Football practice opens for area high schools
Technically, Monday was the first day of football practice for West Virginia high school football teams, but any program that began workouts then is already behind.
A three-week voluntary practice period in June gave teams a head start.
“The three-week period in June means we’re officially ahead of the curve from where we traditionally were before that period,” Huntington High head coach Billy Seals said. “The June period, we can’t make it mandatory, but guys understand that those who are here in June are the guys we’re going to count on in August.”
Seals welcomed about 65 players to practice Monday morning. At Cabell Midland, about 90 players took the field. At Spring Valley, 109 worked out.
Cabell Midland practiced on a grass field, as the installation of new artificial turf at the school’s stadium hasn’t been completed.
“It should be tomorrow or the next day,” Knights coach Luke Salmons said of the turf’s completed installation.
Salmons agreed with Seals that Monday was the first official day of practice but in reality wasn’t the beginning of 2018 drills.
“In June, you practice with them all the time,” Salmons said. “We’ve been together essentially all year. Our kids have worked hard all year to get better. This time of year it means more and you do things a little differently. There’s more of a sense of urgency and the kids are excited. The coaches are excited.”
Spring Valley coaches and players, too, were enthused to take the field. Timberwolves coach Brad Dingess and his staff took on the considerable task of directing 109 players, including 42 freshmen, on Monday.
“We’re not a huge Triple-A school,” Dingess said. “We have about 1,000 kids in the school.”
If half those kids are boys, that means more than 20 percent of the male population of the school is on the football team.
Spring Valley is seeking a third consecutive return to the state championship game. Cabell Midland (2012) and Huntington High (2013), too, would like to return there. All three have lost title contest showdowns to Martinsburg, likely favored to return to Wheeling Island Stadium again for the championship game.

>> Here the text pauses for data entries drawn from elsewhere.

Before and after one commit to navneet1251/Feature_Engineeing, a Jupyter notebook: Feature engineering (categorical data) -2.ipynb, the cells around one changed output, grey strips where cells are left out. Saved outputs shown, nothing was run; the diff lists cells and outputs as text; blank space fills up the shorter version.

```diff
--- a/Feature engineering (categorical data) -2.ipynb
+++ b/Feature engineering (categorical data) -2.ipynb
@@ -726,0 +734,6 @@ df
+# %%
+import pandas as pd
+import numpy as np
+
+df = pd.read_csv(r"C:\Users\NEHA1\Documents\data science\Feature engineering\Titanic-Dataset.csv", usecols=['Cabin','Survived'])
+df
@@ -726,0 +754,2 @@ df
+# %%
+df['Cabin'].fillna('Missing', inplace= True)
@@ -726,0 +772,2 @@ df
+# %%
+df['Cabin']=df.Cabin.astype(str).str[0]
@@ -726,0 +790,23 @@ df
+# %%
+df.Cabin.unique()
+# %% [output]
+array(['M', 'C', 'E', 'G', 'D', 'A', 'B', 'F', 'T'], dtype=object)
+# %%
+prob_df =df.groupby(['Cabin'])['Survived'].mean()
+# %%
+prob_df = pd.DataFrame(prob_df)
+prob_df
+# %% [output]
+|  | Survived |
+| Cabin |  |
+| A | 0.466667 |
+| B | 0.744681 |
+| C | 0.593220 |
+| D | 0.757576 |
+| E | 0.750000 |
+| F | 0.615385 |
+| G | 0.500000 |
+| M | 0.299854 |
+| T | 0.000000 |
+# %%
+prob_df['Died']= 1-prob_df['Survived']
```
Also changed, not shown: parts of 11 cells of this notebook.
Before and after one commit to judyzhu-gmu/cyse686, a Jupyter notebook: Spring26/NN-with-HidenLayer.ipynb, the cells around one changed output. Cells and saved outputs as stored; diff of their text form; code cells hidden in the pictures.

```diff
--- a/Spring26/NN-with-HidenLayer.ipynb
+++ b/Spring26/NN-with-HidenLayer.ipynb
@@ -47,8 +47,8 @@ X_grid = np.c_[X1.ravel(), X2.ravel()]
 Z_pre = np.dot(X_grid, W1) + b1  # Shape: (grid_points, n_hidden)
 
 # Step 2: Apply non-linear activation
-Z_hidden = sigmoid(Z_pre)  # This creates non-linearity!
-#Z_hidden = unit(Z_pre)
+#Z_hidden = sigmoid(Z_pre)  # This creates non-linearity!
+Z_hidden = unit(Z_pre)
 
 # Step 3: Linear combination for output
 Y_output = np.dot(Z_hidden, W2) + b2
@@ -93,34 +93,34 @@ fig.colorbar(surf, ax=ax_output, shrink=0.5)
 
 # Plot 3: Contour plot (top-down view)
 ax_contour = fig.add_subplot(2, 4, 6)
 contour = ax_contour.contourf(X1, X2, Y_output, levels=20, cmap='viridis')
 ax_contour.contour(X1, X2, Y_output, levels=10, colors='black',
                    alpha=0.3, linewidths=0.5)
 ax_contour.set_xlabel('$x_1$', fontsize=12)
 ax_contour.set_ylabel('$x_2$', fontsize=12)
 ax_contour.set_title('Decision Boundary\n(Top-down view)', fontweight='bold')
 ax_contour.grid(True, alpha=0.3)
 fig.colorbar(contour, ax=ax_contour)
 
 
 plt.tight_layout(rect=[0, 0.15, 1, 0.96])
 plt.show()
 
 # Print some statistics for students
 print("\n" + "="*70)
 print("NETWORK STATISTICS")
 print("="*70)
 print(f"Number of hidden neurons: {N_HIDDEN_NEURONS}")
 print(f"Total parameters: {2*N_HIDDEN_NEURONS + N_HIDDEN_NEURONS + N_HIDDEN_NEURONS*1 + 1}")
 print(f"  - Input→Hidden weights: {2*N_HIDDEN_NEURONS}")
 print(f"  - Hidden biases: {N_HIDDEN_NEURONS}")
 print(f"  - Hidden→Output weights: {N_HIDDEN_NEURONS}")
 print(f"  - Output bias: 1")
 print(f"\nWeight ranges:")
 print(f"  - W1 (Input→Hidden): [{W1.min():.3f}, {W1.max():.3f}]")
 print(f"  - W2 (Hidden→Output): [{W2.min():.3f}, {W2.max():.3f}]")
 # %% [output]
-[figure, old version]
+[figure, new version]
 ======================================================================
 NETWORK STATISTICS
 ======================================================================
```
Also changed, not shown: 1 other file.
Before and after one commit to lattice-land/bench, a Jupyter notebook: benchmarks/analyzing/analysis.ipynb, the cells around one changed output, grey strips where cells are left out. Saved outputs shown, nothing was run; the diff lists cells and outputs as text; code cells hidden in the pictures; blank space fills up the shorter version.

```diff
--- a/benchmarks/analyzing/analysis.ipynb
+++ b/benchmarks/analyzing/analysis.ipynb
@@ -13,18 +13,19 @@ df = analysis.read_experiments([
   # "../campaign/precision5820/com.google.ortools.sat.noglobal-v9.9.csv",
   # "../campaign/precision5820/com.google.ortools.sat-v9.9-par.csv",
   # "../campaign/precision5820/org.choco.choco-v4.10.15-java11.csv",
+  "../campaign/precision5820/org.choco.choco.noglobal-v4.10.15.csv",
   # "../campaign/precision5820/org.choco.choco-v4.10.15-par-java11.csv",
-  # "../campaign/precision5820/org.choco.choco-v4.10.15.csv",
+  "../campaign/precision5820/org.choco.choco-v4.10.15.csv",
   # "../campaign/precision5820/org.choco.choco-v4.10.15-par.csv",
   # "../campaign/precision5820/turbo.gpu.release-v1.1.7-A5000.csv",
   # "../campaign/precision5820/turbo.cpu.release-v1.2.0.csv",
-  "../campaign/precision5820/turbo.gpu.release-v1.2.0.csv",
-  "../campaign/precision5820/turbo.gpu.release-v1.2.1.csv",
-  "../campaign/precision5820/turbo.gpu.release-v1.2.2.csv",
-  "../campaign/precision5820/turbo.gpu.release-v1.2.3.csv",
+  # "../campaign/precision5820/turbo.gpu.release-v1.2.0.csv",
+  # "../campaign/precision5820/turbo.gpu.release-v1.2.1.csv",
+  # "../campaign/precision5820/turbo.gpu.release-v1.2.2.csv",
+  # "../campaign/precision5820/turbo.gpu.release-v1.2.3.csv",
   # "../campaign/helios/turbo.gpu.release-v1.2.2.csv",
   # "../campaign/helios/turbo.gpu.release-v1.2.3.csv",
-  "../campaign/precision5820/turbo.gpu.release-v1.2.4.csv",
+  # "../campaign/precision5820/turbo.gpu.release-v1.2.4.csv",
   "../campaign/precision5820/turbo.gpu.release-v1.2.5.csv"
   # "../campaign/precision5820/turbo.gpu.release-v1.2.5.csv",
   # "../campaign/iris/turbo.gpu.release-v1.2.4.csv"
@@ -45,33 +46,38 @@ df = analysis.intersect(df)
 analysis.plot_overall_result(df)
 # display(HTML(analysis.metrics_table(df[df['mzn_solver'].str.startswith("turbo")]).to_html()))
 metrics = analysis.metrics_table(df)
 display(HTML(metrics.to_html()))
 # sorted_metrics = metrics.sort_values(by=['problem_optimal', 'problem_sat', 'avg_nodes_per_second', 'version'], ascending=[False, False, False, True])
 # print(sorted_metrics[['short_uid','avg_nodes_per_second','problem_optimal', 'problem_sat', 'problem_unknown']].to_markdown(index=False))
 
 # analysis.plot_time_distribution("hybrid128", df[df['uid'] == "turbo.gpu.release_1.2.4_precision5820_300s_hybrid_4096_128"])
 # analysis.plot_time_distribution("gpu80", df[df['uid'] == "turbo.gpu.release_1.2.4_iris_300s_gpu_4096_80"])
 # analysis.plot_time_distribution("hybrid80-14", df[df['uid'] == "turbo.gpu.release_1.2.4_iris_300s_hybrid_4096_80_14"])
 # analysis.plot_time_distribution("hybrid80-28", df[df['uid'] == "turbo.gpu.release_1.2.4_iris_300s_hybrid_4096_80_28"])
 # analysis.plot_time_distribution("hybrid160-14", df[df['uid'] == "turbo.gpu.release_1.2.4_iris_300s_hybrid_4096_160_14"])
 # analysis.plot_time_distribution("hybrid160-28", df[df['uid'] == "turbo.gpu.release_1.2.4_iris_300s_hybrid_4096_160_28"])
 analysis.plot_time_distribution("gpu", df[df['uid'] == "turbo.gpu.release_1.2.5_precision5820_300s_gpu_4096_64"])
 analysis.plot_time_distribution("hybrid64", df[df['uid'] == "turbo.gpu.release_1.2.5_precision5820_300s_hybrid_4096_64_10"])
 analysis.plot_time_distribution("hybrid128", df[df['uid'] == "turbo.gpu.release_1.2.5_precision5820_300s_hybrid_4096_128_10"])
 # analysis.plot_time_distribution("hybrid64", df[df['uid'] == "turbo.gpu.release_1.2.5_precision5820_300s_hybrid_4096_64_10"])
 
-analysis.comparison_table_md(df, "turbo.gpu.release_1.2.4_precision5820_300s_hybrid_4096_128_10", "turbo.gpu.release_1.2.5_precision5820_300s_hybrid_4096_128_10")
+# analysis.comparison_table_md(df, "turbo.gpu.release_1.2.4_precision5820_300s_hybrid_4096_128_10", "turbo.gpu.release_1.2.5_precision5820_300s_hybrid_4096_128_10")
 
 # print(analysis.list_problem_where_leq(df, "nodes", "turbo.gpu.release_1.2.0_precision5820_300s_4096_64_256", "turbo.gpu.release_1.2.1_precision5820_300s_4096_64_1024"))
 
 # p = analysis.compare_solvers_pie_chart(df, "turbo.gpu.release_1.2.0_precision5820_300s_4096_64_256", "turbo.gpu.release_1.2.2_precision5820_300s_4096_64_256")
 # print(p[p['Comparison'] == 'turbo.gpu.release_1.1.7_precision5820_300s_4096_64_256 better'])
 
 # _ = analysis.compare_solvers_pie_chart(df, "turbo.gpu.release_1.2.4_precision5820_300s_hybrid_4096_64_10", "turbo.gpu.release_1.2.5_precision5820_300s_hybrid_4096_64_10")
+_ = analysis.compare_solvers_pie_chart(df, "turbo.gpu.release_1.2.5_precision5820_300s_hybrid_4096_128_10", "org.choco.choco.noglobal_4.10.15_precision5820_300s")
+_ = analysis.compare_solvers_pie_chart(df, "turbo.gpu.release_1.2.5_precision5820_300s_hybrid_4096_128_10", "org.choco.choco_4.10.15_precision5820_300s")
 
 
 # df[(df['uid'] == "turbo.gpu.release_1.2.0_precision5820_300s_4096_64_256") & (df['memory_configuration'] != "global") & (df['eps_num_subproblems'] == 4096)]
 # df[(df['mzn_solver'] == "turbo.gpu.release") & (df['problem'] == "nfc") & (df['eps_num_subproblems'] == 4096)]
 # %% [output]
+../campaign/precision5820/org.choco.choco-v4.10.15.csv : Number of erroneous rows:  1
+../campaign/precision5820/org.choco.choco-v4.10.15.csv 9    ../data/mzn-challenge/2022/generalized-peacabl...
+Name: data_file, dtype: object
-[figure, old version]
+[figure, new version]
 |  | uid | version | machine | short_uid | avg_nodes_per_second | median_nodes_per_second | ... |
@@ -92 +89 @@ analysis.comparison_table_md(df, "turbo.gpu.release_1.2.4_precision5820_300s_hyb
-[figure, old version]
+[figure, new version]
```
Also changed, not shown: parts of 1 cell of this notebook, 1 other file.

Salmons said he empathized with Dingess in dealing with a massive number of players.
“It’s hard with that many,” Salmons said. “It’s a good problem to have, but sometimes half of them practice at one time and the other half at another time. We wind up running two varsity offenses and two varsity defenses, a junior varsity one and junior varsity two.”
Middle school football workouts also began Monday.
“Wow, what a great first day of practice,” Fairland Middle coach John McClung said. “I think we have another special group of players.”
Football wasn’t the only sport to officially begin the 2018 season on Monday. Soccer, too, started, as runners and walkers in Ritter Park might have noticed when they encountered Huntington St. Joe players practicing. Huntington High’s boys soccer team worked out at 7 a.m. and the girls went at 5 p.m. The Highlanders golf team practiced at 11 a.m. at the Sugarwood Golf Course, while the cross country squad ran through Ritter Park at 7 p.m.
Spring Valley boys and girls cross country teams were on the track for the first day of practice Monday and assistant coach Missy Hall said she was pleased with what she saw.
“Not bad,” Hall said. “We have several runners out, but a few missing who are practicing soccer. We share.”
The Timberwolves roster features about a dozen boys and an equal amount of girls.
“Today, we just want to see what kind of condition they’re in,” Hall said. “Some of our veterans who play travel soccer in the summer are better conditioned than our freshman who are just coming in.”
Hall said any student who wants to run cross country can join the team up through the first week of school.
“All you need is a physical (examination) and a good pair of running shoes,” Hall said.